━━ Data excerpts

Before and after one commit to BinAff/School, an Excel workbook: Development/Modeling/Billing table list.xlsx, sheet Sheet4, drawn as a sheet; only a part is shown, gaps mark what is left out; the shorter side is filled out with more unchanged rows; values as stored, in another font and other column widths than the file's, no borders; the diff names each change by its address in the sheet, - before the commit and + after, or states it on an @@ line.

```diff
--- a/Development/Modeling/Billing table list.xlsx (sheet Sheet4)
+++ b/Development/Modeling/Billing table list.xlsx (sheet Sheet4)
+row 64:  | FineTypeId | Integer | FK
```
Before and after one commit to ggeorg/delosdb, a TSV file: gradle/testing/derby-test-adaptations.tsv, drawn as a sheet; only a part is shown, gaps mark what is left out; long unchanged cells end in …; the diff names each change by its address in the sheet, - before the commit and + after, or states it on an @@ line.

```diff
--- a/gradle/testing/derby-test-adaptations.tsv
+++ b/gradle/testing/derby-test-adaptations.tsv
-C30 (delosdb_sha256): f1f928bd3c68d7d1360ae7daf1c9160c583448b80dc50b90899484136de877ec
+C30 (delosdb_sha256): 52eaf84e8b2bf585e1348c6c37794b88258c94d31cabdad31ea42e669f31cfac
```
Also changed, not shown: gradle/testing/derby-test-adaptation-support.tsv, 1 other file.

━━━━
━━ Data excerpts

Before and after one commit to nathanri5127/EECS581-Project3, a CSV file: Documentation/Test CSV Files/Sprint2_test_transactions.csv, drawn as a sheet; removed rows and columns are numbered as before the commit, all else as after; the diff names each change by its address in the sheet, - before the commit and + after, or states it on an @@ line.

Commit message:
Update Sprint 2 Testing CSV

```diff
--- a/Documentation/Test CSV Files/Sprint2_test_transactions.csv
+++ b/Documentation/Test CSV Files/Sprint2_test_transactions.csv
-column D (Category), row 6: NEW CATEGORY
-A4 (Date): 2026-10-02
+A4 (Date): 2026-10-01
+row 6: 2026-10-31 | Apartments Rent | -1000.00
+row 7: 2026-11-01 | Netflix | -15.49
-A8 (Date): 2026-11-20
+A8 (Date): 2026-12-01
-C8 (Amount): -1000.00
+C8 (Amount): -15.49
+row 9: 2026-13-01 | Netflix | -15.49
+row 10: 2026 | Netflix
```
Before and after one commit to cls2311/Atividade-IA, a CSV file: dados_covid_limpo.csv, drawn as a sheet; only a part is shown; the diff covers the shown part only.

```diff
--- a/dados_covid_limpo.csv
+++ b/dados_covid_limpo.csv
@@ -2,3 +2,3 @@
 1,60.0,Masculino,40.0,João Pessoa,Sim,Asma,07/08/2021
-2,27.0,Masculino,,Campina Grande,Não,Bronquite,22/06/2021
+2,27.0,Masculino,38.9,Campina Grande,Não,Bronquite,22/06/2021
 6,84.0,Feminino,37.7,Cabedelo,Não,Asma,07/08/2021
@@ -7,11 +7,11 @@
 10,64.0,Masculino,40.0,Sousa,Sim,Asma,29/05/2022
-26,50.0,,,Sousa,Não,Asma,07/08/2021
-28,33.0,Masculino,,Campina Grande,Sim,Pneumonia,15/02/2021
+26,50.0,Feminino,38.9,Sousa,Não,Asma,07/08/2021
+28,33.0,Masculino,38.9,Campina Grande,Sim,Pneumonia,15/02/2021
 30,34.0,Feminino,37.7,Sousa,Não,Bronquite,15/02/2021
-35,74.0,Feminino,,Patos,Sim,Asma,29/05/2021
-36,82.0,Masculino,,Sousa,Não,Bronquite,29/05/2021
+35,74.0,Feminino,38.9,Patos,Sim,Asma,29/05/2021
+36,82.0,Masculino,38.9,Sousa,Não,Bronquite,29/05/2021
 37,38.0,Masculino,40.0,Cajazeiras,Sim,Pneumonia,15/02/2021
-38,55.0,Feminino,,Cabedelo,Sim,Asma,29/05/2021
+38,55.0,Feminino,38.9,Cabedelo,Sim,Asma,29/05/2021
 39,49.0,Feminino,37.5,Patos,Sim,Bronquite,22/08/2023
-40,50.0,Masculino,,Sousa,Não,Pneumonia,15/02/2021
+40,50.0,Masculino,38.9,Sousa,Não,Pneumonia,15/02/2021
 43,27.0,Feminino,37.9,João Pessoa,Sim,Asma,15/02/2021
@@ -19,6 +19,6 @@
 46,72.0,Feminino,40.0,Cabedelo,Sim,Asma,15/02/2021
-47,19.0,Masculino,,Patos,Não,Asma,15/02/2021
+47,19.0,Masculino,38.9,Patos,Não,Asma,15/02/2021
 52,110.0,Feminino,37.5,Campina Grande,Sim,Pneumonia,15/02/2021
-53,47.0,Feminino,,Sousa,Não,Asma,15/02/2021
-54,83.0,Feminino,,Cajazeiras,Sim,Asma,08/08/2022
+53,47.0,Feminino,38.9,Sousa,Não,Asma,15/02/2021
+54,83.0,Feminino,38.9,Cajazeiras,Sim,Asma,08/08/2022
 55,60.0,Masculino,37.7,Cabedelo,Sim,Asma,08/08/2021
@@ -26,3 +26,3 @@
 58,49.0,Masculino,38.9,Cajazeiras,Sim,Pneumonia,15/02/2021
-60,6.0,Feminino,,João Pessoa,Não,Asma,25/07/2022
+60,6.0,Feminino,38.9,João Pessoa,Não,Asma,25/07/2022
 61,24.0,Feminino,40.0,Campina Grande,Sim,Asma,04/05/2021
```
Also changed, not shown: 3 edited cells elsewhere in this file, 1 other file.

━━━━

» **Assignment**: Look through the entries above, and wherever a line holds the word "Bronquite", copy it.

» **Answer section**:
-2,27.0,Masculino,,Campina Grande,Não,Bronquite,22/06/2021
+2,27.0,Masculino,38.9,Campina Grande,Não,Bronquite,22/06/2021
 30,34.0,Feminino,37.7,Sousa,Não,Bronquite,15/02/2021
-36,82.0,Masculino,,Sousa,Não,Bronquite,29/05/2021
+36,82.0,Masculino,38.9,Sousa,Não,Bronquite,29/05/2021
 39,49.0,Feminino,37.5,Patos,Sim,Bronquite,22/08/2023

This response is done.